9 Quentin Tarantino intended for this to be as much a war film as a spaghetti western, and considered titling the movie "Once Upon a Time in Nazi-Occupied France". He gave that title instead to the first chapter of the film.
8 When asked how he got into the violent, baseball bat-wielding mindset of "The Bear Jew", Eli Roth partially attributed his performance to the historically accurate costumes: "Being in wool underwear will make you want to kill anything." He also stated (in a separate interview) that his girlfriend had secretly added some Hannah Montana (2006) music onto his iPod; when he listened to it, it inexplicably made him able to tap into the violent nature of The Bear Jew.
7 Eli Roth directed the film-within-the-film, "Nation's Pride". Quentin Tarantino asked Roth to direct the short, and Roth requested his brother Gabriel Roth join him to direct behind a second camera, which Tarantino agreed to. In two days the brothers got 130 camera setups, and Tarantino was so pleased he gave Roth a third day that he was originally planning to shoot with actor Daniel Brühl. Roth got 50 more setups the third day, much to Tarantino's delight. The total running time of the short is 5:30, and was always intended to feel like pieces of a longer film, not a coherent short.
6 On German advertisement materials all swastikas were removed or covered up, as it was unclear to the distributor if the swastikas violated German law (which prohibits the exhibition of Nazi symbols except for purposes such as historical accuracy).
5 Cloris Leachman originally appeared in the film as Mrs. Himmelstein, an elderly Jewish woman living in Boston. Although filmed, the scenes featuring Mrs. Himmelstein drinking tea with Donny Donowitz (and signing his trademark baseball bat afterward) were cut from the final film. Quentin Tarantino says that he might use the footage in the prequel instead.
4 During the final card game at the LaLouisiane tavern, the card that Hellstrom (the Gestapo major) has to identify is King Kong.
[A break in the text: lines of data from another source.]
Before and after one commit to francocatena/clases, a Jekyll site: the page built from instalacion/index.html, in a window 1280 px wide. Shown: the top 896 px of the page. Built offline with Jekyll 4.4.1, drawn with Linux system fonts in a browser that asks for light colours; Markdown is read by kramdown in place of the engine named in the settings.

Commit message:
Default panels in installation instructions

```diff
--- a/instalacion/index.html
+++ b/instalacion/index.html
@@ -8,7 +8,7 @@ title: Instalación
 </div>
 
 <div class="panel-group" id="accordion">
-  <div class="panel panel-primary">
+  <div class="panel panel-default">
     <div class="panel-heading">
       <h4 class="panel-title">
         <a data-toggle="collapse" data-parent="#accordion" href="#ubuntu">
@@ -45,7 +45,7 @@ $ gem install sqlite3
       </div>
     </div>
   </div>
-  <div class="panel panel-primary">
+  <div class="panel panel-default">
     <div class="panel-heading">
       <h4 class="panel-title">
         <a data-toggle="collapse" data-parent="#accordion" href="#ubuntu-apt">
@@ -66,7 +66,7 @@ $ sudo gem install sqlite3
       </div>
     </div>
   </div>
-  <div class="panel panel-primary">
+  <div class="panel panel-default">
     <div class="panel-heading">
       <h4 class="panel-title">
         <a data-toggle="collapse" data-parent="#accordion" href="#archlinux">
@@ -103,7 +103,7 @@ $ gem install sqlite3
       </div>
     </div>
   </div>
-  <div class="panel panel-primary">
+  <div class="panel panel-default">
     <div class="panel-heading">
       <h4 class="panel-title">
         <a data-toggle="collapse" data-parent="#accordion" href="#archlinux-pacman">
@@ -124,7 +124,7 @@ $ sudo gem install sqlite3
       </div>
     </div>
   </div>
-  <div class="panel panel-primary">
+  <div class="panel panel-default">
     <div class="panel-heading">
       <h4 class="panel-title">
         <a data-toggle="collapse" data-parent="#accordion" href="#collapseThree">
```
King Kong (1933) was one of Adolf Hitler's favorite movies.
3 In the scene, following Lt. Archie Hicox and fellow basterds entering the tavern and ordering the 3 whiskeys. We see Eric the barkeep pour the shots out, but the glasses are Alined in the German three, (thumb out with pointer finger and middle finger) rather then the glasses be in a straight line. Foreshadowing the importance of this gesture.
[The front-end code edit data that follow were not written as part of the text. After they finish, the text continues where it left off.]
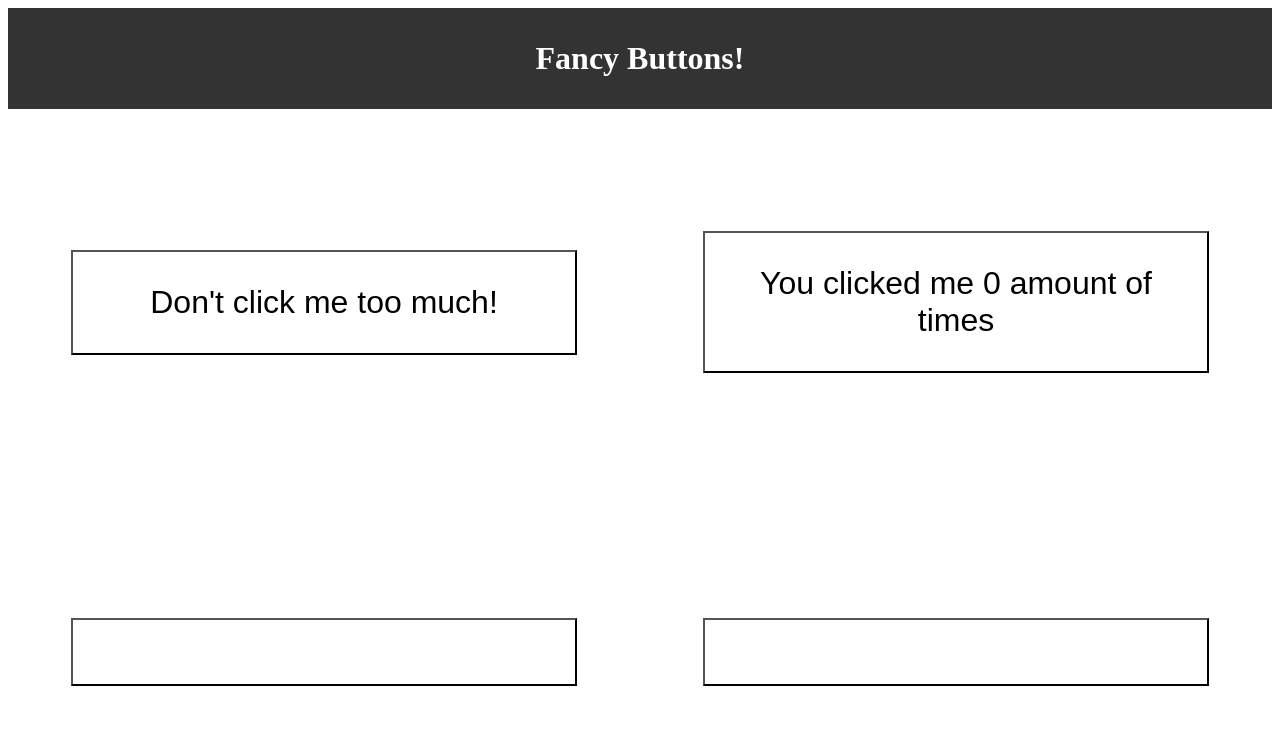
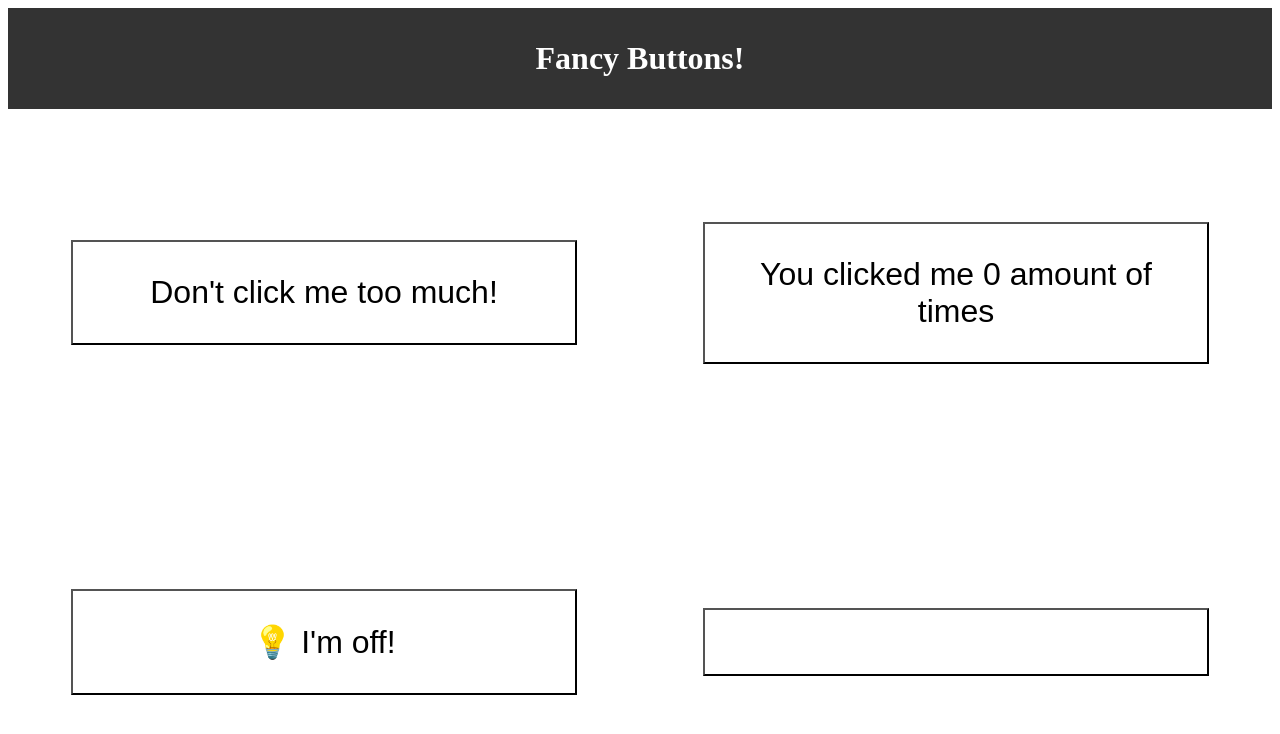
Before and after one commit to jeongj99/fancy-buttons, a React (Create React App) app: page / in a window 1280 px wide. Shown: the top 734 px of the page. Built offline with nearby package versions, Linux system fonts and the light colour scheme.

Commit message:
Set LightSwitchButton useState default to 'off'

```diff
--- a/src/components/LightSwitchButton.js
+++ b/src/components/LightSwitchButton.js
@@ -1,7 +1,7 @@
 import { useState } from "react";
 
 function LightSwitchButton() {
-  const [light, setLight] = useState();
+  const [light, setLight] = useState('off');
 
   return (
     <button className="LightSwitchButton">
```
2 Eli Roth and Omar Doom were nearly incinerated filming the fire sequence in the theater. During tests the flame temperatures reached 400 degrees Centigrade, and during the take the set burned out of control and the temperature of the ceiling above them reached 1,200 degrees Centigrade (2,000 degrees Fahrenheit.) Quentin Tarantino was seated on a crane operating the
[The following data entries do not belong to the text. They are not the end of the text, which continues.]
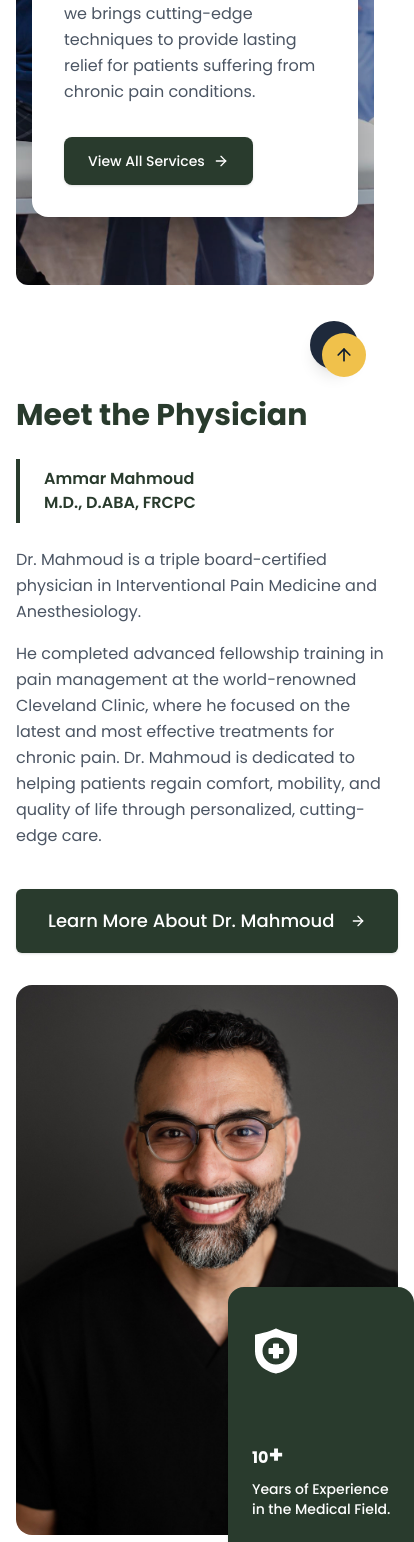
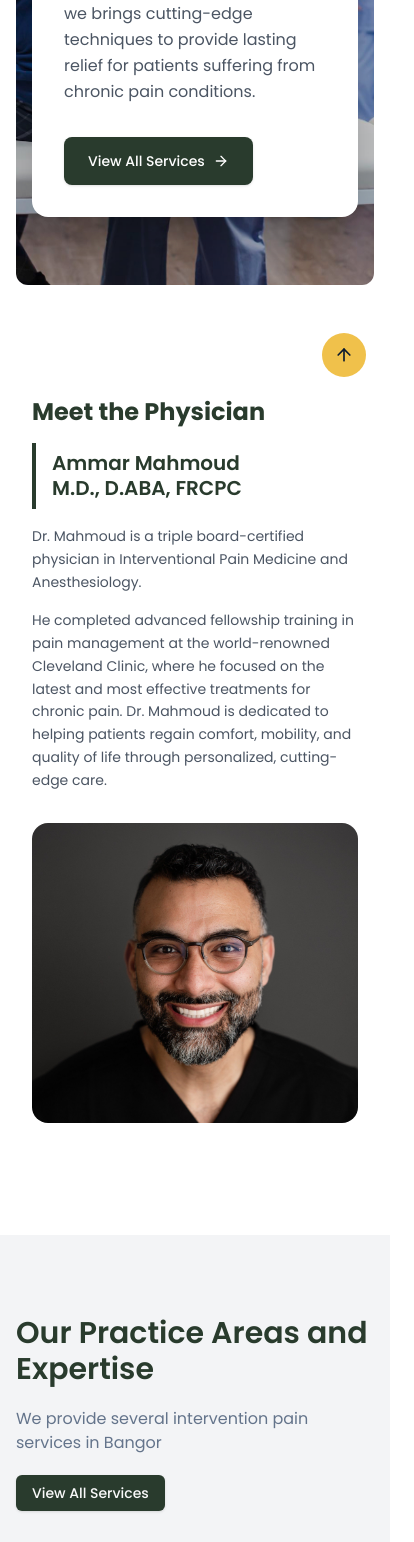
Before and after one commit to bjamyl/apex-pain, a Next.js app: page / in a window 390 px wide. Shown: the part 443-1985 px from the top of the page, 414 px wide, since content can reach past the window. Built offline with nearby package versions, Linux system fonts and the light colour scheme.

Commit message:
fix horizontal scroll

```diff
--- a/components/About.tsx
+++ b/components/About.tsx
@@ -7,26 +7,26 @@ import { Card } from "@/components/ui/card";
 
 export default function About() {
   return (
-    <div className="min-h-screen my-20">
+    <div className="mx-4 my-20 overflow-hidden">
       {/* Main Content Section */}
-      <div className="container mx-auto px-4 py-8 lg:py-16">
+      <div className="max-w-7xl mx-auto py-8 lg:py-16 px-4 sm:px-6 lg:px-8">
         <div className="grid lg:grid-cols-2 gap-8 lg:gap-16 items-center">
           {/* Left Side - Images and Stats (Desktop) / Top (Mobile/Tablet) */}
-          <div className="relative order-2 lg:order-1">
+          <div className="relative order-2 lg:order-1 w-full">
             {/* Main Medical Image */}
-            <div className="relative">
+            <div className="relative h-[300px] sm:h-[400px] md:h-[500px] lg:h-[600px] xl:h-[800px] w-full max-w-md mx-auto lg:max-w-none">
               <Image
                 src="/Ammar.jpg"
-                alt="Medical professionals performing surgery"
-                width={600}
-                height={400}
-                className="w-full h-[550px] object-top lg:h-[800px] object-cover rounded-2xl"
+                alt="ammar-mahmoud"
+                fill
+                className="object-top object-cover rounded-2xl"
                 priority
               />
-              {/* Statistics Card */}
-              <Card className="border-none absolute -bottom-6 -right-4 sm:-bottom-8 sm:-right-8 bg-defaultGreen text-white py-10 px-6  rounded-2xl  max-w-[280px]">
-                <div className="flex items-center justify-center w-12 h-12  l mb-16">
-                  <svg className="fill-white"
+              {/* Statistics Card - Repositioned to avoid overflow */}
+              <Card className="hidden border-none md:block absolute -bottom-4 -right-2 lg:-bottom-6 lg:-right-4 bg-defaultGreen text-white p-4 lg:p-6 rounded-2xl max-w-[200px] lg:max-w-[280px]">
+                <div className="flex items-center justify-center w-8 h-8 lg:w-12 lg:h-12 mb-4 lg:mb-6">
+                  <svg
+                    className="fill-white w-6 h-6 lg:w-8 lg:h-8"
                     xmlns="http://www.w3.org/2000/svg"
                     id="svg11425"
                     height="512"
@@ -41,10 +41,10 @@ export default function About() {
                     </g>
                   </svg>
                 </div>
-                <div className="xl:text-6xl sm:text-5xl font-bold text-white mb-2">
-                  10<span className="text-2xl">+</span>
+                <div className="text-3xl lg:text-4xl xl:text-5xl font-bold text-white mb-2">
+                  10<span className="text-lg lg:text-2xl">+</span>
                 </div>
-                <div className="text-sm sm:text-base font-medium">
+                <div className="text-xs lg:text-sm font-medium leading-tight">
                   Years of Experience
                   <br />
                   in the Medical Field.
@@ -54,17 +54,17 @@ export default function About() {
           </div>
 
           {/* Right Side - Content (Desktop) / Bottom (Mobile/Tablet) */}
-          <div className="order-1 lg:order-2 space-y-6 lg:space-y-8">
+          <div className="order-1 lg:order-2 space-y-4 sm:space-y-6 lg:space-y-8 w-full">
             {/* Main Headline */}
             <div className="space-y-4">
-              <h1 className="text-3xl sm:text-4xl lg:text-5xl xl:text-6xl font-bold text-defaultGreen leading-tight">
+              <h1 className="text-2xl sm:text-3xl md:text-4xl lg:text-5xl xl:text-6xl font-bold text-defaultGreen leading-tight">
                 Meet the Physician
               </h1>
             </div>
 
             {/* Highlighted Quote */}
-            <div className="border-l-4 border-defaultGreen pl-6 py-2">
-              <p className="md:text-3xl lg:text-4xl xl:text-5xl  sm:text-2xl font-semibold text-defaultGreen">
+            <div className="border-l-4 border-defaultGreen pl-4 sm:pl-6 py-2">
+              <p className="text-xl sm:text-2xl md:text-3xl lg:text-4xl xl:text-5xl font-semibold text-defaultGreen leading-tight">
                 Ammar Mahmoud
                 <br />
                 M.D., D.ABA, FRCPC
@@ -72,7 +72,7 @@ export default function About() {
             </div>
 
             {/* Description Text */}
-            <div className="space-y-4 text-gray-600 text-base sm:text-lg leading-relaxed">
+            <div className="space-y-4 text-gray-600 text-sm sm:text-base lg:text-lg leading-relaxed">
               <p>
                 Dr. Mahmoud is a triple board-certified physician in
                 Interventional Pain Medicine and Anesthesiology.
@@ -86,30 +86,8 @@ export default function About() {
                 care.
               </p>
             </div>
-
-            {/* CTA Button */}
-            <div className="pt-4">
-              <Button
-                size="lg"
-                className="bg-defaultGreen hover:bg-green-800 text-white p-8 text-lg group"
-              >
-                Learn More About Dr. Mahmoud
-                <ArrowRight className="ml-2 w-5 h-5 group-hover:translate-x-1 transition-transform" />
-              </Button>
-            </div>
           </div>
         </div>
-      </div>
-
-      {/* Scroll to Top Button */}
-      <div className="fixed bottom-8 right-8">
-        <Button
-          size="icon"
-          className="bg-slate-800 hover:bg-slate-700 text-white rounded-full w-12 h-12 shadow-lg"
-          onClick={() => window.scrollTo({ top: 0, behavior: "smooth" })}
-        >
-          <ArrowRight className="w-5 h-5 rotate-[-90deg]" />
-        </Button>
       </div>
     </div>
   );
```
camera in a fireproof suit, and none of them wanted to back down and ruin the shot. Fire marshals said that another fifteen seconds of filming and the steel structure would have collapsed, incinerating the actors. Roth and Doom were treated for minor burns.
1 In the scene where Bridget von Hammersmark was choked to death after being discovered as a spy, Diane Kruger was almost accidentally really choked. Quentin Tarantino was unimpressed with choking scenes in other movies, in that actors are rarely in any considerable danger while shooting them, and convinced Kruger to be strangled for real in order to get the scene just right. Fearing that actor Christoph Waltz would choke her too much or too little, Tarantino decided to literally take matters into his own hands and did the scene himself. In an interview, Tarantino said, "What I said to her was, I'm gonna just strangle you, alright?
Full on, I'm gonna cut off your air, for just a little bit of time. We're gonna see the
reaction in your face and I'm gonna yell cut." Kruger decided this was reasonable and let Tarantino sit on top of her and choke her to the point of unconsciousness. Fortunately for Kruger, the shot was accomplished in one take.
Inglourious Basterds (2009)
R | 2h 33min | Adventure, Drama, War | 21 August 2009 (USA)
In Nazi-occupied France during World War II, a plan to assassinate Nazi leaders by a group of Jewish U.S. soldiers coincides with a theatre owner's vengeful plans for the same.
Directors: Quentin Tarantino, Eli Roth (uncredited)
Writer: Quentin Tarantino
Stars: Brad Pitt, Diane Kruger, Eli Roth